In May of that year the Council of Colonels Commandant Royal Army Medical Corps (RAMC) took an interest and suggested that both the Crimean Memorial and the South African Memorial should be moved into Keogh Barracks at Mytchett. Headquarters Southern Command was instructed by the Director of Quartering (Army) in a letter dated 11 June 1969 to consider the ways and means of achieving the transfer of both memorials. Headquarters South East District replied on the 2nd July 1969 that both memorials were not on MPBW charge and as such were owned by the RAMC and as such the RAMC should finance their removal or repair. The cost of moving the Crimean memorial was estimated at £25,000.
Lieutenant Colonel I C S Munro then wrote to Headquarters Southern Command on 15 December 1969 again reminding them that the matter of responsibility for repairs had still not been resolved and that if the decision was delayed much longer the matter would be academic as the memorial would collapse. 
Over ensuing years correspondence went back and forth between the Ministry of Defence, Netley and various headquarters, with very little progress, until on 19 May 1972 MOD wrote to various addresses stating that the City of Portsmouth did not want to acquire the memorial and that it should be demolished.
The Director General of the Army Medical Services (DGAMS) agreed with this proposal on 17 May 1972. It would be several months before the monument was demolished, on 30 January 1973 and the dedication panel was the only piece retained. The demolition was recorded in the Southern Evening Echo of 30 January 1973.
It was expected to find a glass bottle under the base containing documents inserted in it during the dedication in 1864 but all that was found in the bottle was mud but a metal identity disc was also found.
So the splendid monument that once stood in remembrance of those brave medical personnel who died during the Crimean campaign over 100 years before finally disappeared and the sole remaining panel was transported to Keogh Barracks where it was installed in the headquarters building.
When the Defence Medical Services Training Centre vacated Keogh Barracks in 2014 I had the panel removed from the headquarters building and moved to the museum.
Note: Documents referred to in footnotes 2 to11 can be found in RAMC/801/7/5 held in the archives of the Museum of Military Medicine.
Army Medical Department Report for the Year 1863, (London: George E Eyre & William Spottiswoode, 1864)
Minutes of the Works Services Meeting held at the Royal Victoria Hospital Netley on Tuesday 7 June 1966.

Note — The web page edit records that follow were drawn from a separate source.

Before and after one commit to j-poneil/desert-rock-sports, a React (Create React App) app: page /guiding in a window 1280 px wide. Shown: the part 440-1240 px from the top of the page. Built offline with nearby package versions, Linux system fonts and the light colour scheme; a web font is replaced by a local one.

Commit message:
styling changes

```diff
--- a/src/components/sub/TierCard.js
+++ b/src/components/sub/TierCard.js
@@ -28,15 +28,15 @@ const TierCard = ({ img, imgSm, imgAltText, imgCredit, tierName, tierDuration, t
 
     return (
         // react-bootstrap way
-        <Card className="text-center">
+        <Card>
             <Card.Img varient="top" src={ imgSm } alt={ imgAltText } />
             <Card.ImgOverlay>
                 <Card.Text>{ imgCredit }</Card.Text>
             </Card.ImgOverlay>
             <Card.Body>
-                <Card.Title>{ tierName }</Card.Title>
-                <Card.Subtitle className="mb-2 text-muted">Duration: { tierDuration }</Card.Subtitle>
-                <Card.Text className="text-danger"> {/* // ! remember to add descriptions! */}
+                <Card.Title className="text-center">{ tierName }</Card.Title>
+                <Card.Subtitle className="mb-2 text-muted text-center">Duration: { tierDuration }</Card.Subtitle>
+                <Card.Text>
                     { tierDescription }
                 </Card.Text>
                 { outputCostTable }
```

 Hampshire Sub District letter 911/Q dated 5 September 1966 signed by W H Summers RO3
 Royal Victoria Hospital Letter dated 20 August 1968 to Area Office MPBW Bournemouth
 Ministry of Public Buildings and Works letter reference 6B/46100/D3 dated 29 October 1968 to Colonel Davies RVH Netley.
 Headquarters Southern Command letter Encl 5 to 14016 Qtg 3 dated 10 February 1969 from Major Latham to MOD Q2c (A)
 Director of Quartering (Army) 118/Hants/1210/Q2c (A) dated 11 June 1969 to Headquarters Southern Command
 Headquarters South East District 629/Q(Accn)(A) dated 2 July 1969
 Headquarters South East District 227/Q(Accn)(A) dated 15 December 1969 to HQ Southern Command
 MOD A/BR/234/AMD 1d dated 19 May 1972 to DGAMS
 Loose Minute A/BR/234/AMD 1d dated 17 May 1972 from PM Stoker-Murdy
Pete Starling MA, FRHistS.
The Officer's Mess was completed in 1867 and was built to accomodate the Officers who were visiting or worked in the hospital. It was converted into appartments in 1994 after being saved from demolition. It is now called Nightingale House, Nightingale Mews and Nightingale Walk and is a grade II listed building.
Back in 2003, some residents and guests got together in the Chapel to celebrate the 140th anniversary of H.M. Queen Victoria's visit in 1863. This article comes from the Hampshire magazine dated July 2003.